Recently more work went on behind our house and on the main roads in the area. This time, the traffic island was jack-hammered to pieces, removed and replaced. I have no idea what was wrong with the old traffic island and why it needed to be replaced, but I was fascinated to see how fast the new island was created.
Here we see debris from the old traffic island being removed….
The backhoe changed tools and is now digging the trench, clearing it of concrete debris from the old island.
The entire main road got this treatment.
A couple of days later, concrete forms were assembled and concrete was poured into the molds. Yes, we are actually seeing a traffic cone being used as a funnel!
More mold forms.
This is the end, or nose of the island. These get formed last.
Notice the new, smooth concrete, recently poured.
The new island sure does look good.
On the sidewalk are pieces of wood that (I assume) were used as shims in the form assembly procedure.
One side of the road was shut down during certain operations.
The junctions where light poles occurred were also left for later.
Notice the reinforcing bars (buried in the concrete, foreground) and the wire conduits in the center. At first, I thought that the city was running new cabling in the islands, but I didn’t see anything new being laid.
This section was recently poured and the forms are being removed.
Concrete forms on the sidewalk.
If you look at the ends of the concrete forms you can see the general shape of the island.
These men are removing the forms from a recently poured section..
I turned the corner and observed the actions on a side street. These men are surfacing a nose.
This is the section behind the nose in the above photo. This section is almost finished.
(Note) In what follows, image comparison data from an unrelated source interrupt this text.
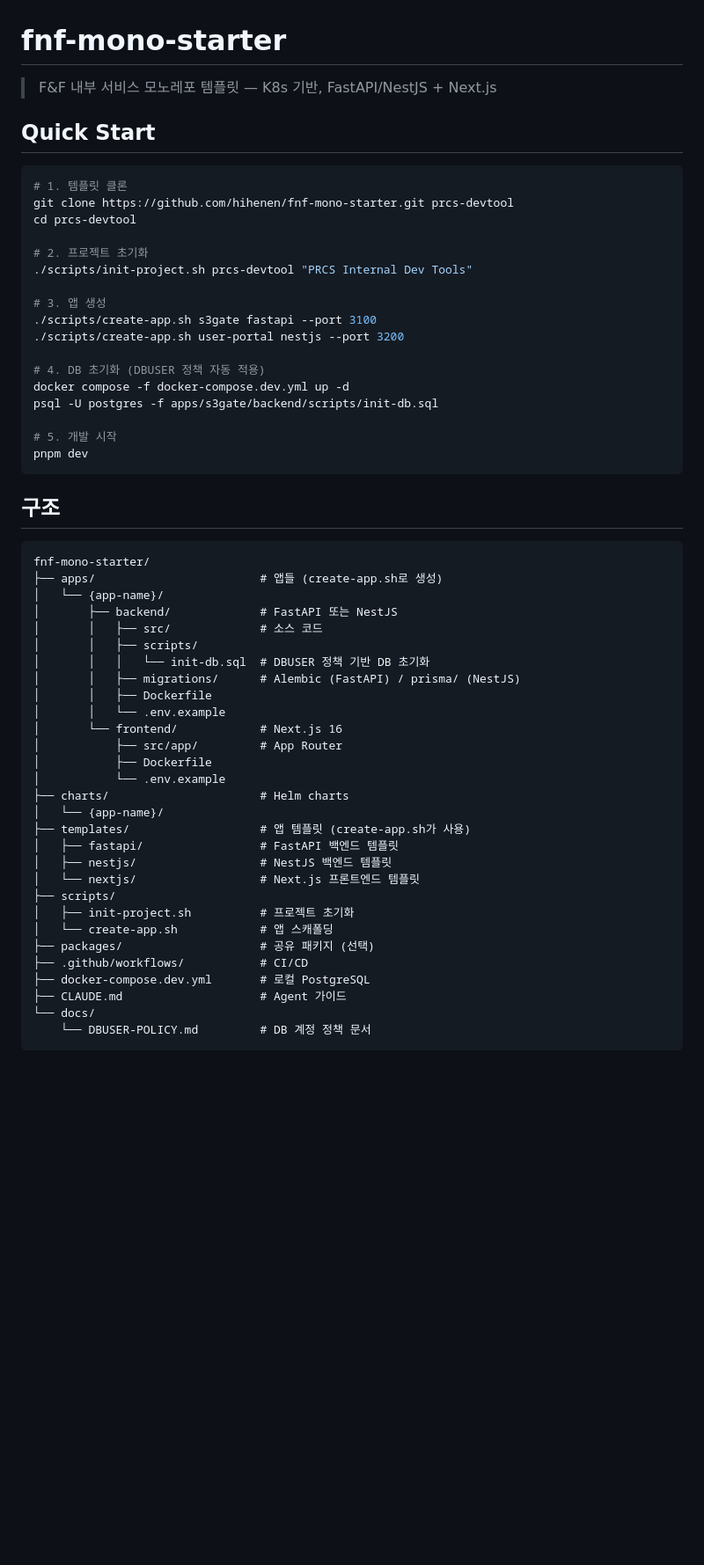
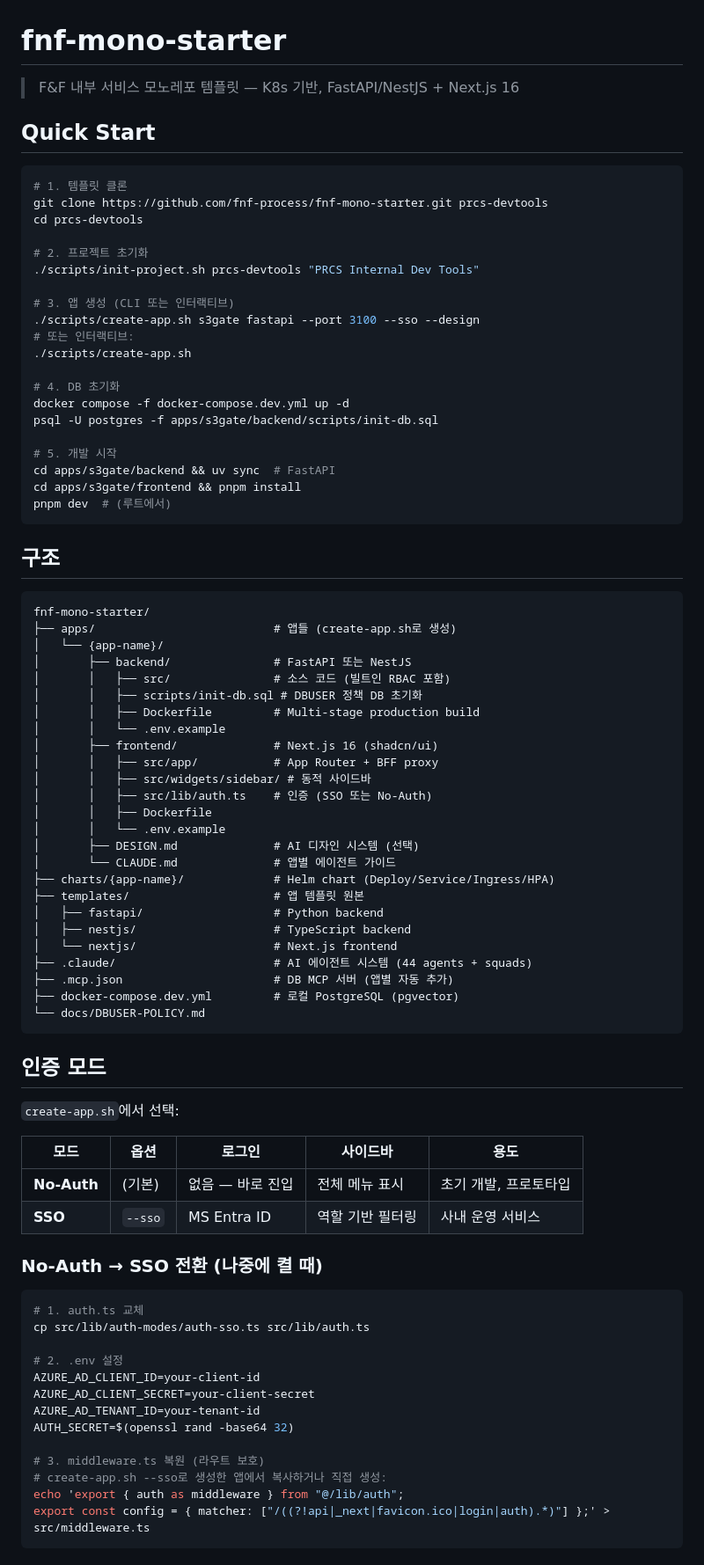
Before and after one commit to sung-young-fnf/ad_review_dashboard, a Markdown page: README.md, the part around one of its changes. Shown at 88% size. GitHub-like rendering; blank space fills up the shorter version.

Commit message:
docs: README 전면 재작성 — 인증 모드, 빌트인 기능, 전체 구조 반영

````diff
--- a/README.md
+++ b/README.md
@@ -1,59 +1,86 @@
 # fnf-mono-starter
 
-> F&F 내부 서비스 모노레포 템플릿 — K8s 기반, FastAPI/NestJS + Next.js
+> F&F 내부 서비스 모노레포 템플릿 — K8s 기반, FastAPI/NestJS + Next.js 16
 
 ## Quick Start
 
 ```bash
 # 1. 템플릿 클론
-git clone https://github.com/hihenen/fnf-mono-starter.git prcs-devtool
-cd prcs-devtool
+git clone https://github.com/fnf-process/fnf-mono-starter.git prcs-devtools
+cd prcs-devtools
 
 # 2. 프로젝트 초기화
-./scripts/init-project.sh prcs-devtool "PRCS Internal Dev Tools"
+./scripts/init-project.sh prcs-devtools "PRCS Internal Dev Tools"
 
-# 3. 앱 생성
-./scripts/create-app.sh s3gate fastapi --port 3100
-./scripts/create-app.sh user-portal nestjs --port 3200
+# 3. 앱 생성 (CLI 또는 인터랙티브)
+./scripts/create-app.sh s3gate fastapi --port 3100 --sso --design
+# 또는 인터랙티브:
+./scripts/create-app.sh
 
-# 4. DB 초기화 (DBUSER 정책 자동 적용)
+# 4. DB 초기화
 docker compose -f docker-compose.dev.yml up -d
 psql -U postgres -f apps/s3gate/backend/scripts/init-db.sql
 
 # 5. 개발 시작
-pnpm dev
+cd apps/s3gate/backend && uv sync  # FastAPI
+cd apps/s3gate/frontend && pnpm install
+pnpm dev  # (루트에서)
 ```
 
 ## 구조
 
 ```
 fnf-mono-starter/
-├── apps/                        # 앱들 (create-app.sh로 생성)
+├── apps/                          # 앱들 (create-app.sh로 생성)
 │   └── {app-name}/
-│       ├── backend/             # FastAPI 또는 NestJS
-│       │   ├── src/             # 소스 코드
-│       │   ├── scripts/
-│       │   │   └── init-db.sql  # DBUSER 정책 기반 DB 초기화
-│       │   ├── migrations/      # Alembic (FastAPI) / prisma/ (NestJS)
+│       ├── backend/               # FastAPI 또는 NestJS
+│       │   ├── src/               # 소스 코드 (빌트인 RBAC 포함)
+│       │   ├── scripts/init-db.sql # DBUSER 정책 DB 초기화
+│       │   ├── Dockerfile         # Multi-stage production build
+│       │   └── .env.example
+│       ├── frontend/              # Next.js 16 (shadcn/ui)
+│       │   ├── src/app/           # App Router + BFF proxy
+│       │   ├── src/widgets/sidebar/ # 동적 사이드바
+│       │   ├── src/lib/auth.ts    # 인증 (SSO 또는 No-Auth)
 │       │   ├── Dockerfile
 │       │   └── .env.example
-│       └── frontend/            # Next.js 16
-│           ├── src/app/         # App Router
-│           ├── Dockerfile
-│           └── .env.example
-├── charts/                      # Helm charts
-│   └── {app-name}/
-├── templates/                   # 앱 템플릿 (create-app.sh가 사용)
-│   ├── fastapi/                 # FastAPI 백엔드 템플릿
-│   ├── nestjs/                  # NestJS 백엔드 템플릿
-│   └── nextjs/                  # Next.js 프론트엔드 템플릿
-├── scripts/
-│   ├── init-project.sh          # 프로젝트 초기화
-│   └── create-app.sh            # 앱 스캐폴딩
-├── packages/                    # 공유 패키지 (선택)
-├── .github/workflows/           # CI/CD
-├── docker-compose.dev.yml       # 로컬 PostgreSQL
-├── CLAUDE.md                    # Agent 가이드
-└── docs/
-    └── DBUSER-POLICY.md         # DB 계정 정책 문서
+│       ├── DESIGN.md              # AI 디자인 시스템 (선택)
+│       └── CLAUDE.md              # 앱별 에이전트 가이드
+├── charts/{app-name}/             # Helm chart (Deploy/Service/Ingress/HPA)
+├── templates/                     # 앱 템플릿 원본
+│   ├── fastapi/                   # Python backend
+│   ├── nestjs/                    # TypeScript backend
+│   └── nextjs/                    # Next.js frontend
+├── .claude/                       # AI 에이전트 시스템 (44 agents + squads)
+├── .mcp.json                      # DB MCP 서버 (앱별 자동 추가)
+├── docker-compose.dev.yml         # 로컬 PostgreSQL (pgvector)
+└── docs/DBUSER-POLICY.md
 ```
+
+## 인증 모드
+
+`create-app.sh`에서 선택:
+
+| 모드 | 옵션 | 로그인 | 사이드바 | 용도 |
+|------|------|--------|---------|------|
+| **No-Auth** | (기본) | 없음 — 바로 진입 | 전체 메뉴 표시 | 초기 개발, 프로토타입 |
+| **SSO** | `--sso` | MS Entra ID | 역할 기반 필터링 | 사내 운영 서비스 |
+
+### No-Auth → SSO 전환 (나중에 켤 때)
+
+```bash
+# 1. auth.ts 교체
+cp src/lib/auth-modes/auth-sso.ts src/lib/auth.ts
+
+# 2. .env 설정
+AZURE_AD_CLIENT_ID=your-client-id
+AZURE_AD_CLIENT_SECRET=your-client-secret
+AZURE_AD_TENANT_ID=your-tenant-id
+AUTH_SECRET=$(openssl rand -base64 32)
+
+# 3. middleware.ts 복원 (라우트 보호)
+# create-app.sh --sso로 생성한 앱에서 복사하거나 직접 생성:
+echo 'export { auth as middleware } from "@/lib/auth";
+export const config = { matcher: ["/((?!api|_next|favicon.ico|login|auth).*)"] };' > src/middleware.ts
+```
+
````
Also changed, not shown: other parts of README.md (+79 -33 lines).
The nose at the opposite end.
I went further down the road to see the operations on a new section.
These men are assembling a rebar “cage.” We’ll get back to this in a minute.
Meanwhile, this man is assembling the concrete form for the nose of the island.
A small bulldozer is used to pick up and carry the forms while being positioned into place.
This shows a section that has the rebar cage ready, with forms being installed left-to-right.
Forms waiting placement.
This is a pile of rebar used to make the cage.
While it looks like there is a lot more to be done, this work went along very quickly.
The trench was covered up while waiting further work.
Now for the details about this wire rebar cage being built. Notice the angle-iron frame that is being used as a form to shape the cage.
This is how the cage is assembled: by using small wires that are twisted around the rebar pieces to hold them in position. Once finished, the cage is lifted off the angle-iron form and placed in the trench. The cage will be embedded in the poured concrete and will give it the necessary strength and flexibility.
Our last shot is a finished nose.